Human rights groups Amnesty International (AI) [official website] and Human Rights Watch (HRW) [official website] on Tuesday said they have evidence that the Sudanese army has committed war crimes [press release] in the country's South Kordofan region. Researchers from the two advocacy groups visited the Nuba Mountain region of South Kordofan where they "documented 13 separate bombing incidents in Kauda, Delami and Kurchi towns alone, in which at least 26 civilians were killed and more than 45 others injured since mid-June." The researchers claim bombings occurred on a continuous basis during their time in the region. They argue that the use of unguided bombs dropped from high altitude on nonmilitary targets is a violation of international human rights law. Amnesty International's Erwin van der Borght called for the UN Security Council [official website] to "condemn in the strongest possible terms the ongoing human rights violations in the Nuba Mountains, and mandate an independent inquiry to investigate abuses committed by parties to the conflict in Southern Kordofan since 5 June."

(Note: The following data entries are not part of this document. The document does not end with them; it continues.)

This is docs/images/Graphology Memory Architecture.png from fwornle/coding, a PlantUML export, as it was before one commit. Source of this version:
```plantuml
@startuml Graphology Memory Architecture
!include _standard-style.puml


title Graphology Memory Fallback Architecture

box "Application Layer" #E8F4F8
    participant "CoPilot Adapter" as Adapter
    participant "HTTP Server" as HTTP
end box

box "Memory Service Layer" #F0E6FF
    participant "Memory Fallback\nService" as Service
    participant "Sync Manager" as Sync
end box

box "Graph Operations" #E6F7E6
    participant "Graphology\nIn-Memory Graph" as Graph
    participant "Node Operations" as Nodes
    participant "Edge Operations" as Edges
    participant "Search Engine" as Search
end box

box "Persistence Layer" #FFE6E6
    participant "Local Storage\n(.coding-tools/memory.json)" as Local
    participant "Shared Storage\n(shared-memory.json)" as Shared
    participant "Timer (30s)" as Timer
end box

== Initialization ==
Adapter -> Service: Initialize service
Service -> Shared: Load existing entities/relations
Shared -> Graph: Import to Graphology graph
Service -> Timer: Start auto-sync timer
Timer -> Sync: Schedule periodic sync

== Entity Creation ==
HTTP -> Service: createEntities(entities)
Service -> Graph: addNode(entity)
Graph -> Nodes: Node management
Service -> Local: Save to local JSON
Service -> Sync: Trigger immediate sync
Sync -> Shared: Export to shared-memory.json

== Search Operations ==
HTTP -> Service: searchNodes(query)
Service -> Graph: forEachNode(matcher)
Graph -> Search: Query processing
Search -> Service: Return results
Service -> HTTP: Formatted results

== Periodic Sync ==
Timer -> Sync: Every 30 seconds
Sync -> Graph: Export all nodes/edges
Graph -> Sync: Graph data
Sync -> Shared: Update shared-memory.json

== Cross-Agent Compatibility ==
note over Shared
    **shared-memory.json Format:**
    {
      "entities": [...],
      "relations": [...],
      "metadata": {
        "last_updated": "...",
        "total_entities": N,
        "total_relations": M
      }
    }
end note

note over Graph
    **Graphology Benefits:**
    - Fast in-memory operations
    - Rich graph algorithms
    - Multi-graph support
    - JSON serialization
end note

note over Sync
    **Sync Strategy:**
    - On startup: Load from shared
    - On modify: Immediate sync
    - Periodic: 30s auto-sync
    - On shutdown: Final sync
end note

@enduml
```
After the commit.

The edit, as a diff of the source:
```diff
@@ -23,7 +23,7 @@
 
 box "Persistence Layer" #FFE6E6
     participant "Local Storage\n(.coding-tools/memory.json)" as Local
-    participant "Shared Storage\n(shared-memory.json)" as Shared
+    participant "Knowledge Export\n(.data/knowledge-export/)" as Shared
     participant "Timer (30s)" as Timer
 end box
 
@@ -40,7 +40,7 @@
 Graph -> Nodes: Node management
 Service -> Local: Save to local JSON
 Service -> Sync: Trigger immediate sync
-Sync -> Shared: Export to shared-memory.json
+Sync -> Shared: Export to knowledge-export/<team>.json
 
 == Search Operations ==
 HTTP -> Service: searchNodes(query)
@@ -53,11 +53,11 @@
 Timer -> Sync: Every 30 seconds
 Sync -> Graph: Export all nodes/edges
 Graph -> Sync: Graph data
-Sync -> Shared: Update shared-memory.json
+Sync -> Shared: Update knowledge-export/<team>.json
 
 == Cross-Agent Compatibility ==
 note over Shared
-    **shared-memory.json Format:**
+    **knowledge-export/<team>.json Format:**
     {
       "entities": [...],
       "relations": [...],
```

The UN Security Council last month called for an end to fighting [JURIST report] in South Kordofan. South Kordofan, which has been held by the Sudan People's Liberation Army (SPLA) since the 2005 peace deal that stifled Sudan's civil war, is a state in the center of Sudan, and has been a disputed territory between Sudan and South Sudan due to its oil reserves. Sudan's army, the Sudanese Armed Forces (SAF), took over Abyei, a district in the state, in May, causing a rebuke and demand for withdrawal [JURIST report] by the UN. The UN confirmed reports of bombing and shelling in and around Abyei by the SAF, as well as widespread looting and burning of houses. Aid workers estimate 40,000 people have fled the area [BBC report]. While the UN has said that attacks on its peacekeepers amount to war crimes under international law, both the UN and the US have called on the northern troops to withdraw from Abyei. From the northern capital of Khartoum President Omar al-Bashir [BBC profile; JURIST news archive] has stated he will not withdraw troops from the region and insisted that the area belongs to the north. An International Criminal Court (ICC) [official website] case is open against al-Bashir and several nations have been urged to arrest him on sight including: China, Malaysia, Djibouti, Kenya and Chad [JURIST reports].